top of page
Cecilia G. Conaco, Ph.D.jpg

Genomic signatures underlying the adaptability and resilience of scleractinian corals

Cecilia Conaco,

Niño Posadas,

Jeric Da-Anoy

Marine Science Institute, University of the Philippines, Diliman, Quezon City, Philippines
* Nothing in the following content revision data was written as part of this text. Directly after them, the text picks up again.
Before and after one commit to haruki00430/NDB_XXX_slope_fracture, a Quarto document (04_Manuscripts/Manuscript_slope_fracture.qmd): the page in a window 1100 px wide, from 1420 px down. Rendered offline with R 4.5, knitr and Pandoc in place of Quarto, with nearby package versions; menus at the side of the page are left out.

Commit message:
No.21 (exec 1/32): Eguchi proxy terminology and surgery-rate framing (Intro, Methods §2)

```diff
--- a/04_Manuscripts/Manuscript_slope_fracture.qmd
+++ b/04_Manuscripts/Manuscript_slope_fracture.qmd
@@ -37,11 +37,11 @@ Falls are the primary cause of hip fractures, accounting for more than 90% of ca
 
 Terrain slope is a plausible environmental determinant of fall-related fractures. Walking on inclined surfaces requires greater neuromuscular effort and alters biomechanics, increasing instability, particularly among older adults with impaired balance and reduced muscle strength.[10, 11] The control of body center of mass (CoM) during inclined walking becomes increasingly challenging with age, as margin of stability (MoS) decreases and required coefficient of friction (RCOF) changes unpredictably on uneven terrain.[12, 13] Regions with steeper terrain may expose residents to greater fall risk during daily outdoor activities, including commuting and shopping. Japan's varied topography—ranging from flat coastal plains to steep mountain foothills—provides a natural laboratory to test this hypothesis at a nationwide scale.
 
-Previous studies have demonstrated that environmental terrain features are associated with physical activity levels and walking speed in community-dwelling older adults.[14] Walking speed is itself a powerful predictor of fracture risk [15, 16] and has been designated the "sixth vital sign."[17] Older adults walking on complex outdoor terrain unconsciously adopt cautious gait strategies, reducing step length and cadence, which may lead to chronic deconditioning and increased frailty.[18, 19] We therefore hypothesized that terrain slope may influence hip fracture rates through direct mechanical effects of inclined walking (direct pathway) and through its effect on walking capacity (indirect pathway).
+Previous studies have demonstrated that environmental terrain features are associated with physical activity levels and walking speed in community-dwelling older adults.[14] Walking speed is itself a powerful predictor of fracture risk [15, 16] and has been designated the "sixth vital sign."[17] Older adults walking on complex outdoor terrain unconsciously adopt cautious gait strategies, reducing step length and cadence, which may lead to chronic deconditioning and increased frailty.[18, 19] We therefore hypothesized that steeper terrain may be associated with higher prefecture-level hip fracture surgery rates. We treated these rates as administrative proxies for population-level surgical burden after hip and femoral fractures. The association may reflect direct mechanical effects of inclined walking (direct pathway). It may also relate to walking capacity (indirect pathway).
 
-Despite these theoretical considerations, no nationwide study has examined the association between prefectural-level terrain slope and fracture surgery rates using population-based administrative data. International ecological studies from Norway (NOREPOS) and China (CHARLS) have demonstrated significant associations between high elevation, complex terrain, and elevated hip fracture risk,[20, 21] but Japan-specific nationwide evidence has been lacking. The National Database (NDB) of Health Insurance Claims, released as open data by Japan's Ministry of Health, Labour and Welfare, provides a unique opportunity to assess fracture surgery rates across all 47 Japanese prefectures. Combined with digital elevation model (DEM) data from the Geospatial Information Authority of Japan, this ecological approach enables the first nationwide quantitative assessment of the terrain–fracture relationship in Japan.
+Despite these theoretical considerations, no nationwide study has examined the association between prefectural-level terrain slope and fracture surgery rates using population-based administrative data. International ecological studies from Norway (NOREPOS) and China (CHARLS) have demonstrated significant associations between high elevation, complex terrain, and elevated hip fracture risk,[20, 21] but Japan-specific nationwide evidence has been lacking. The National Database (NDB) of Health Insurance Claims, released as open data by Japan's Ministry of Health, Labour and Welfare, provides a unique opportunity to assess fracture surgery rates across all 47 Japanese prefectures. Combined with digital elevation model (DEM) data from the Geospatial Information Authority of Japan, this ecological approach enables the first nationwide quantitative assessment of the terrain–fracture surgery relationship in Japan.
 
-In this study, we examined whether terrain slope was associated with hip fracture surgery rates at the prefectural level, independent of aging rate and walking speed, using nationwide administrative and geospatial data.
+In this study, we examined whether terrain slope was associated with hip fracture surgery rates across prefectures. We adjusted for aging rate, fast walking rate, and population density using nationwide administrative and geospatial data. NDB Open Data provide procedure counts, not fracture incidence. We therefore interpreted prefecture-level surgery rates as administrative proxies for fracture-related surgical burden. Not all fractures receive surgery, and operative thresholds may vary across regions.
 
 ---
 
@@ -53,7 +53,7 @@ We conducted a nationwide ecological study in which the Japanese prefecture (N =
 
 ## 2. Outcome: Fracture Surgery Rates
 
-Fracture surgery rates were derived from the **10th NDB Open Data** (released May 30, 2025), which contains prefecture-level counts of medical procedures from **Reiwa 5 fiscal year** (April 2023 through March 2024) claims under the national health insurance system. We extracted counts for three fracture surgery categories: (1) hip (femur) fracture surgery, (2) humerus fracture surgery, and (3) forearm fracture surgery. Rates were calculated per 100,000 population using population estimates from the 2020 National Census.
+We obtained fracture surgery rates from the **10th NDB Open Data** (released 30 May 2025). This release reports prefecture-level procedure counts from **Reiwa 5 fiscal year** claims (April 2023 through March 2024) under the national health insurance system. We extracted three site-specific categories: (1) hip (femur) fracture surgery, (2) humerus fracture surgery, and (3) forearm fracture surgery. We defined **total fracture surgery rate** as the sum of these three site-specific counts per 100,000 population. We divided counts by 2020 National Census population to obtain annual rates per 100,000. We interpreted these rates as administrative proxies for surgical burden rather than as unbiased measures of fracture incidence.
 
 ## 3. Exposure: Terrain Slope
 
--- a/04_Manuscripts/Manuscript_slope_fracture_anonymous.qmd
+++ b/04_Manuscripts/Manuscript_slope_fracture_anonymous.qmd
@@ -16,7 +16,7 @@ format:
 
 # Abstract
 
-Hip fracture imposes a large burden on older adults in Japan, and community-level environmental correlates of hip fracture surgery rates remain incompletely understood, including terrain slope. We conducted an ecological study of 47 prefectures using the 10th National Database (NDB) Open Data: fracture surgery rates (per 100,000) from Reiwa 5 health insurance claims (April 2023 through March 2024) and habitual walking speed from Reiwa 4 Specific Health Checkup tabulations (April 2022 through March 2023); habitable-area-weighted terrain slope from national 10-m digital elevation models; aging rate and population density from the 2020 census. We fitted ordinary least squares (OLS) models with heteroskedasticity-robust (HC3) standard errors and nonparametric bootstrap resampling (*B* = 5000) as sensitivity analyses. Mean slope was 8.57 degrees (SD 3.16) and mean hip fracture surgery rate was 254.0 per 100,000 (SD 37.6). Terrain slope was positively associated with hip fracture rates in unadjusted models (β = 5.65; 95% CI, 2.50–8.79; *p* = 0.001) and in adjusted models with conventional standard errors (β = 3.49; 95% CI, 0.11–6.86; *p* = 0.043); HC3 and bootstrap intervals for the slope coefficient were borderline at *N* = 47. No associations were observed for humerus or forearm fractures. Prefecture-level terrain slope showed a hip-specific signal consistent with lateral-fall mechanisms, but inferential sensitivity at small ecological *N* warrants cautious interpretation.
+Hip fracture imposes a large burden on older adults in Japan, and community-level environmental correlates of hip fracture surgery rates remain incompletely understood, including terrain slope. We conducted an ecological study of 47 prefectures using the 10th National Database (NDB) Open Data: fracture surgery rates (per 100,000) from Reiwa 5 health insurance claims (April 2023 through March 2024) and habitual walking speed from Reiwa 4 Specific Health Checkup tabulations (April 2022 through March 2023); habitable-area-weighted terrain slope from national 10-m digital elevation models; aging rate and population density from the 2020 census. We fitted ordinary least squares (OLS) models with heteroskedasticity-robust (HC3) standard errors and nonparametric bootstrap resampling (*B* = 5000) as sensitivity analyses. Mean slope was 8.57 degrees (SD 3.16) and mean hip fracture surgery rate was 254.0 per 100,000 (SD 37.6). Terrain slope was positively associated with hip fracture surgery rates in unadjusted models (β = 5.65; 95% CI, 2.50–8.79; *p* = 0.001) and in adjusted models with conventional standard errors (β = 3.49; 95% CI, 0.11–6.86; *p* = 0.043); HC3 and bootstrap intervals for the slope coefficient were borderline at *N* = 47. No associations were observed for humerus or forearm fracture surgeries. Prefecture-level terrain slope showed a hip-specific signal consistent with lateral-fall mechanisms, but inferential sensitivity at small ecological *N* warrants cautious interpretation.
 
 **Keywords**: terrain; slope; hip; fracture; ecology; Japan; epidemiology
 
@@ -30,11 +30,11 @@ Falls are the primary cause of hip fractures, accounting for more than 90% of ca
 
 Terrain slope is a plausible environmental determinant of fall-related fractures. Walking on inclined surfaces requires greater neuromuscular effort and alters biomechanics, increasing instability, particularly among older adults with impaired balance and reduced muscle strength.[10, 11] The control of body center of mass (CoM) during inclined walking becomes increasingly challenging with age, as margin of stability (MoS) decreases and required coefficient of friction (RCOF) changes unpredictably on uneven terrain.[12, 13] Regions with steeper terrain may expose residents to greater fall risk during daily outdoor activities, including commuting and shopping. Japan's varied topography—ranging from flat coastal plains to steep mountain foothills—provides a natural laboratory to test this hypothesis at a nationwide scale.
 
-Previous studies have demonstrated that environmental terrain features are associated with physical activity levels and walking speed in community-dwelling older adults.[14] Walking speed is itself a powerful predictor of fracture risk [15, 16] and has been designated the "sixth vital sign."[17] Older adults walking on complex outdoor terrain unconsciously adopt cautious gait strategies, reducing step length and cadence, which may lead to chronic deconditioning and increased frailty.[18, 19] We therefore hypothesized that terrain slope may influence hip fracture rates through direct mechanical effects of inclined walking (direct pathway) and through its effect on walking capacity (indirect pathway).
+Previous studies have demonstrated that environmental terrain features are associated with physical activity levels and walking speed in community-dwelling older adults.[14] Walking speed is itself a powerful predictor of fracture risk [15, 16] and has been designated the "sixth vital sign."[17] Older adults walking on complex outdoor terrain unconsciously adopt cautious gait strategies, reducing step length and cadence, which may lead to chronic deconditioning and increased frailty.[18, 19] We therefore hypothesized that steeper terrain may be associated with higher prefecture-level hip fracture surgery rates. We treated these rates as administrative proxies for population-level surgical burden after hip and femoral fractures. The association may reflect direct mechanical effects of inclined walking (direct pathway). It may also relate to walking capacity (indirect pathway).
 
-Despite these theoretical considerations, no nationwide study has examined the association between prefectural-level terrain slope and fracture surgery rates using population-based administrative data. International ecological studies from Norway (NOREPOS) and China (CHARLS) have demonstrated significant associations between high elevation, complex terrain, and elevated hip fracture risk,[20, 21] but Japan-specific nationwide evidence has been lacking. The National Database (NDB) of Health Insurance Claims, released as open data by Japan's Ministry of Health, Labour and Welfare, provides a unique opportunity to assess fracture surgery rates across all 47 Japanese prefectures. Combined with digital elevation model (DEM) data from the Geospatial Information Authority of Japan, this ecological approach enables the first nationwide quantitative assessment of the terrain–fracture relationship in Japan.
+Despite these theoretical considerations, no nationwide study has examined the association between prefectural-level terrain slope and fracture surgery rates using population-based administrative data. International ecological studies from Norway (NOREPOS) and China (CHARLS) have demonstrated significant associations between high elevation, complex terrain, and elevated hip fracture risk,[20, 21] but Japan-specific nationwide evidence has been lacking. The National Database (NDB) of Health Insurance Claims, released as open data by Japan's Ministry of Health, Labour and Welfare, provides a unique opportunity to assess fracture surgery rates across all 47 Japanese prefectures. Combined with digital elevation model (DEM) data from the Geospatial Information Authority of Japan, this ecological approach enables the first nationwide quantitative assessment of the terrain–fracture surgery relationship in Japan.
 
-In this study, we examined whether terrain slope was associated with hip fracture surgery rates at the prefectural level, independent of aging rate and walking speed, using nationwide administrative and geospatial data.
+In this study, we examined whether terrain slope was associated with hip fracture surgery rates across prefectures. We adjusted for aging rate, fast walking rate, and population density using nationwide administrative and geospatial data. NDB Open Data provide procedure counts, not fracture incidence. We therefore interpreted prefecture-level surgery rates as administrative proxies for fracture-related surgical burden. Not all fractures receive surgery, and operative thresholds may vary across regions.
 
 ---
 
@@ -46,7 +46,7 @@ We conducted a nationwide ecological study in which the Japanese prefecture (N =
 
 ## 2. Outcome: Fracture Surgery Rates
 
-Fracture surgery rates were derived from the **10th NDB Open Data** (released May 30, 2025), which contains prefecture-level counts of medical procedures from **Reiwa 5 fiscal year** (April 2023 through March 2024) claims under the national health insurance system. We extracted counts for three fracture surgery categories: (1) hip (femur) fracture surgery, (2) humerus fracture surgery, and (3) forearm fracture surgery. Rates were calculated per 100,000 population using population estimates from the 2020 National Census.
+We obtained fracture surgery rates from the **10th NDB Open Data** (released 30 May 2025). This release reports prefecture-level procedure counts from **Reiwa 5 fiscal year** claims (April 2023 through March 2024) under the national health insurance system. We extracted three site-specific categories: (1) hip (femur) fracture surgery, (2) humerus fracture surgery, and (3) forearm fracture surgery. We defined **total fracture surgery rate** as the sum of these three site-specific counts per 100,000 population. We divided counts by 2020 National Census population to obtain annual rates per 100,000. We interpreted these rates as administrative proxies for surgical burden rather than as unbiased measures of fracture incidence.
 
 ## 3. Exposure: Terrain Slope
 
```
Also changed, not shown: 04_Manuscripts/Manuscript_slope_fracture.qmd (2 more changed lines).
Corals today face increasingly challenging conditions, including rising ocean temperatures brought about by climate change. To gain insight into how phylogenetically divergent species may respond to thermal stress events, we compared the gene complement of four coral species, Acropora digitifera, Favites colemani, Montipora digitata, and Seriatopora caliendrum, that were previously shown to have different sensitivities to acute thermal stress. Comparison of gene repertoires in the four scleractinian corals revealed an extensive set of cnidarian stress response genes (SRGs). Antioxidant protein families and chaperones were relatively more abundant in F. colemani and M. digitata, proteins linked to immunological functions were enriched in S. caliendrum and A. digitifera, and extracellular matrix components were abundant in S. caliendrum and F. colemani. The species that showed greatest heat susceptibility, S. caliendrum, also exhibited drastic upregulation of SRGs under acute thermal stress. This suggests that differences in SRG complement, as well as the mechanisms that control SRG expression response, contribute to the ability of corals to maintain stable physiological functions and to survive shifts in seawater temperature.

bottom of page